WASHINGTON - "It was the best of times. It was the worst of times."
Depending how you look at it, the opening lines from Dickens' "A Tale of Two Cities" are a good measure of how the municipal bond market fared at the hands of federal legislators and regulators this year.
This week we'll look at 1993 from the legislative front where, most would agree the market had undoubtedly its best year since the disastrous days of tax reform in the mid-1980s.
Next week, we'll look at the past year from the regulatory side, which some consider a disaster while others see long-term gain in the short-term pain now being inflicted.
In 1993, after several years of small or hold-the-line measures in various tax bills, the municipal market took its first substantive legislative steps forward in a decade.

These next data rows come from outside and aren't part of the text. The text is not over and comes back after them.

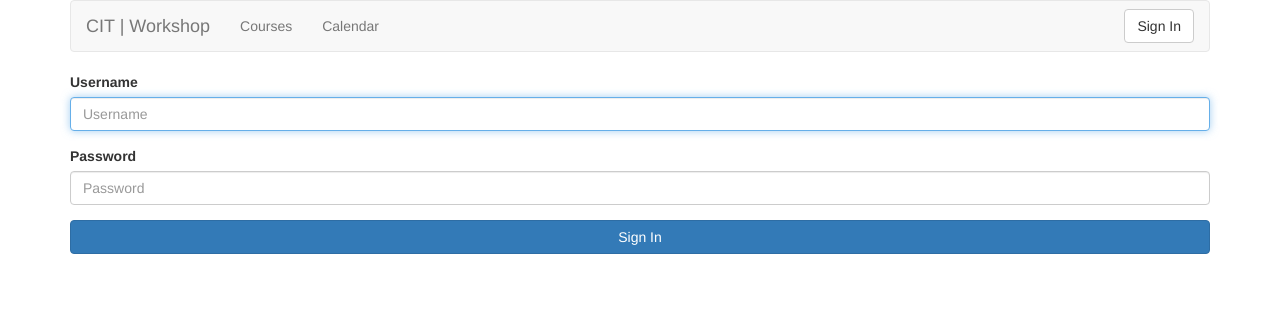
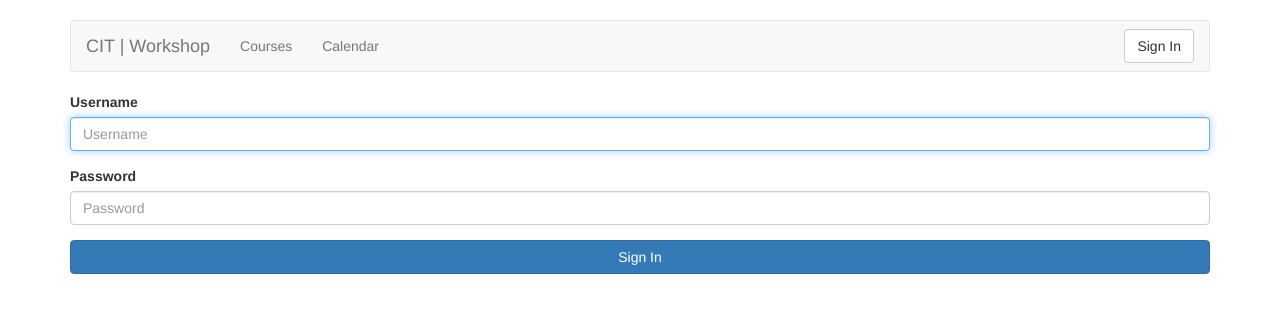
Before and after one commit to cit-jmu/workshop-django, a Django app: page /login/ in a window 1280 px wide. Shown: the top 313 px of the page. Run offline with Django 3.2, Linux system fonts and the light colour scheme; some libraries are stand-ins or nearby versions.

Commit message:
added some style
basic styling to give the navbar some padding

```diff
--- /dev/null
+++ b/static/stylesheets/application.css
@@ -0,0 +1,8 @@
+body {
+  padding-top: 20px;
+  padding-bottom: 20px;
+}
+
+.navbar {
+  margin-bottom: 20px;
+}
--- a/templates/base.html
+++ b/templates/base.html
@@ -1,4 +1,5 @@
 <!DOCTYPE html>
+{% load staticfiles %}
 {% load bootstrap3 %}
 <html lang="en">
   <head>
@@ -9,6 +10,8 @@
 
     <!-- Bootstrap CSS -->
     {% bootstrap_css %}
+    <!-- Application CSS -->
+    <link rel="stylesheet" type="text/css" href="{% static 'stylesheets/application.css' %}" />
 
     <!-- HTML5 Shim and Respond.js IE8 support of HTML5 elements and media queries -->
     <!-- WARNING: Respond.js doesn't work if you view the page via file:// -->
@@ -24,7 +27,8 @@
         <div class="container-fluid">
           <!-- Brand and toggle get grouped for better mobile display -->
           <div class="navbar-header">
-            <button type="button" class="navbar-toggle collapsed" data-toggle="collapse" data-target=".navbar-collapse">
+            <button type="button" class="navbar-toggle collapsed"
+                    data-toggle="collapse" data-target=".navbar-collapse">
               <span class="sr-only">Toggle navigation</span>
               <span class="icon-bar"></span>
               <span class="icon-bar"></span>
```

But it was a roller-coaster ride.
After enduring four years of the Bush Administration, which basically ignored public finance, municipal market proponents had high hopes when President Clinton took office. As the governor of a state that relied on tax-exempt debt, Clinton was expected to push to ease many of the curbs that were imposed on municipal bonds in 1986. These included including bank deductibility, arbitrage rebate requirements, private-activity bond caps, and the limits on the amount of bonds that non-hospital 501(c)(3) organizations may have outstanding.
But former Rep. Beryl Anthony, D-Ark., astutely cautioned in early February that any wholesale easing of the bond curbs could be in trouble if Clinton's economic plan focused on reducing the federal deficit.
When Clinton's plan was unveiled in mid-February, hopes were partly dashed when the plan focused on the deficit and didn't include any easing of the most onerous bond curbs.
But hopes were buoyed because the plan did include long-sought permanent extensions for single-family mortgage bonds, small-issue industrial development bonds, and the bond-related low-income tax credit, as well as small, but significant expansions in the use of bonds for high-speed rail and projects in enterprise zones.
Hopes remained high when the Ways and Means Committee and the House approved the permanent extensions and the rail and enterprise zone bond provisions, only to have the bubble burst when the Senate Finance Committee and the Senate approved only two-year extensions of the three bond programs and dropped the rail and enterprise zone measures.
But the ride ended with an upward surge when House and Senate conferees restored the permanent extensions and included scaled-down versions of the rail and enterprise zone plans in the tax bill that Clinton signed into law Aug. 10.
The market didn't get nearly what it wanted, but 1993 was the best year in a long time,